Medicaid Work Requirement Exemption for Depression Influenced by Location, Personal Political Affiliation

African American doctor writing on clipboard with patient in background
Physicians were surveyed regarding their responses to patients who wanted assistance with requesting a Medicaid work requirement exemption due to depression.

There was substantial variation in physician responses to patients who wanted assistance with requesting a Medicaid work requirement exemption due to depression, according to study findings published in the JAMA Health Forum.

Primary care physicians (PCPs) working in Arkansas, Kentucky, Indiana, and New Hampshire were mailed a one-page cover letter, four-page survey, and four to twelve-pages of information about their state’s policy on work exemptions in July and October 2019. The PCPs received a random clinical scenario and the PCP response to the hypothetical patient was assessed.

There were four random scenarios which varied by depression severity (minor vs major) and duration of patient-PCP relationship (new patient vs two years of contact).

A total of 715 PCPs responded to the survey at an overall response rate of 20.9%, with the cooperation rate at 83.8%, and the refusal rate at 3.8%.

Responders were aged mean 54 (standard deviation [SD], 12) years, 61% were male, they had graduated medical school 26 (SD, 12) years previously, 28% identified as Independent or other, 25% as Democrat, 22% as Republican, and PCPs said that 21% of their patients were covered by Medicaid.

Concerning work requirement policies in general, 54.1% of PCPs were uninformed about their role in the policy process and 54.2% felt like the administrative process was inappropriate.

PCPs were willing to help patients with minor depression 25.1% of the time and severe depression 46.0% of the time. There was a substantial variability in willingness to help, in which only 34.9% of PCPs in Arkansas were willing to help the patient with severe depression compared with 69.2% in New Hampshire.

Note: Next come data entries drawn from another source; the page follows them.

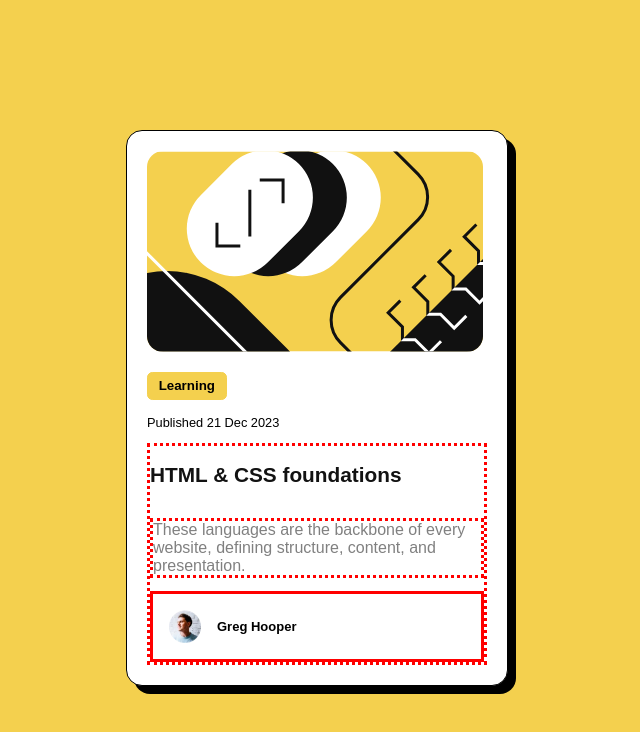
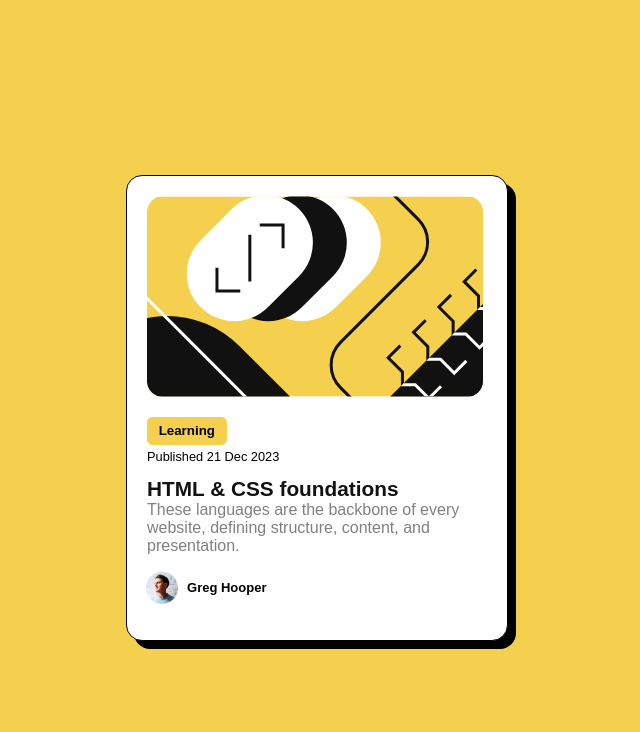
Before and after one commit to eMKa18/blog-preview-card, an Angular app: page / in a window 1280 px wide. Shown: the top 732 px of the page, without its empty margins (323-963 px from the left). Built offline with nearby package versions, Linux system fonts and the light colour scheme.

Commit message:
Moving published date into title container and styling author's avatar and name

```diff
--- a/src/app/blog-preview/blog-preview.component.css
+++ b/src/app/blog-preview/blog-preview.component.css
@@ -33,26 +33,28 @@ li {
     border-radius: 4pt;
     background-color: var(--primary-color);
     margin-right: 8pt;
+    margin-bottom: -10pt;
     padding: 4pt 8pt;
     font-weight: var(--font-bold);
     font-size: 10pt;
     font-family: var(--font-family);
 }
 
+.title-container {
+    text-wrap: wrap;
+    display: grid;
+    gap: 1;
+    margin-top: -8pt;
+}
+
 .published {
-    margin-top: -10pt;
+    margin: 0;
 }
 
 .published > p {
     font-size: calc(var(--font-size) / 1.25);
     font-weight: var(--font-regular);
-}
-
-.title-container {
-    text-wrap: wrap;
-    display: grid;
-    gap: 1;
-    border: dotted red;
+    text-align: start;
 }
 
 h1, h2 {
@@ -60,6 +62,7 @@ h1, h2 {
     font-size: calc(var(--font-size) * 1.3);
     font-weight: var(--font-bold);
     color: var(--text-color);
+    margin: 0;
 }
 
 h1 {
@@ -70,21 +73,26 @@ h2 {
     font-size: var(--font-size);
     font-weight: var(--font-regular);
     color: var(--light-text-color);
-    border: dotted red;
+    /* border: dotted red; */
 }
 
 .author {
     display: flex;
-    border: solid red;
+    /* border: solid red; */
     justify-content: flex-start;
+    padding-top: 0;
 }
 
 .author > img {
     scale: 50%;
+    margin-left: -13pt;
+    /* border: dotted red; */
 }
 
 .author > p {
     font-weight: var(--font-bold);
     font-size: small;
     align-self: center;
+    /* border: dotted red; */
+    margin-left: -5pt;
 }
--- a/src/app/blog-preview/blog-preview.component.html
+++ b/src/app/blog-preview/blog-preview.component.html
@@ -7,10 +7,10 @@
             <li class="tag" *ngFor="let post of postTags">{{ post }}</li>
         </ul>
     </div>
-    <div class="published">
-        <p>Published {{ date | date:'d MMM y' }}</p>
-    </div>
     <div class="title-container">
+        <div class="published">
+            <p>Published {{ date | date:'d MMM y' }}</p>
+        </div>
         <h1 class="title">{{ title }}</h1>
         <h2 class="abstract">{{ abstract }}</h2>
         <div class="author">
```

Significant predictors of willingness to help included state (P =.01), perceived administrative effort (P <.001), and political affiliation (P =.002). Specifically, willingness to help was associated with practicing in New Hampshire (odds ratio [OR], 3.86; 95% CI, 1.48-10.0; P =.006), perceived neutral administrative effort (OR, 3.13; 95% CI, 1.60-6.14; P <.001), and perceived appropriate administrative effort (OR, 4.42; 95% CI, 2.36-8.30; P <.001). Compared with Democrats, Republicans (OR, 0.26; 95% CI, 0.11-0.57; P =.001) and Independents (OR, 0.39; 95% CI, 0.18-0.83; P =.01) were less willing to help.

This study was limited by its relatively low response rate.

These data indicated that there was substantial variation in the willingness of PCPs to help in obtaining a Medicaid work requirement exemption due to depression, indicating a review is likely needed for this policy.

“Although concerns about the demandingness of exemption procedures are entirely understandable, the willingness to assist beneficiaries qualifying for medical frailty exemptions is also determined by political views, and the perceived appropriateness of exemptions,” the researchers state.

“Work requirements are not the only case where personal preferences can make a difference between vulnerable populations retaining health care access or not, but the effect of these preferences needs to be considered more fully in program design and evaluations, as well as in the ongoing review of the legal justification for the policy.”


Schmidt H, Spieker AJ, Luo T, Szymczak JE, Grande D. Variability in Primary Care Physician Attitudes Toward Medicaid Work Requirement Exemption Requests Made by Patients With Depression. JAMA Health Forum. Published online October 1. doi:10.1001/jamahealthforum.2021.2932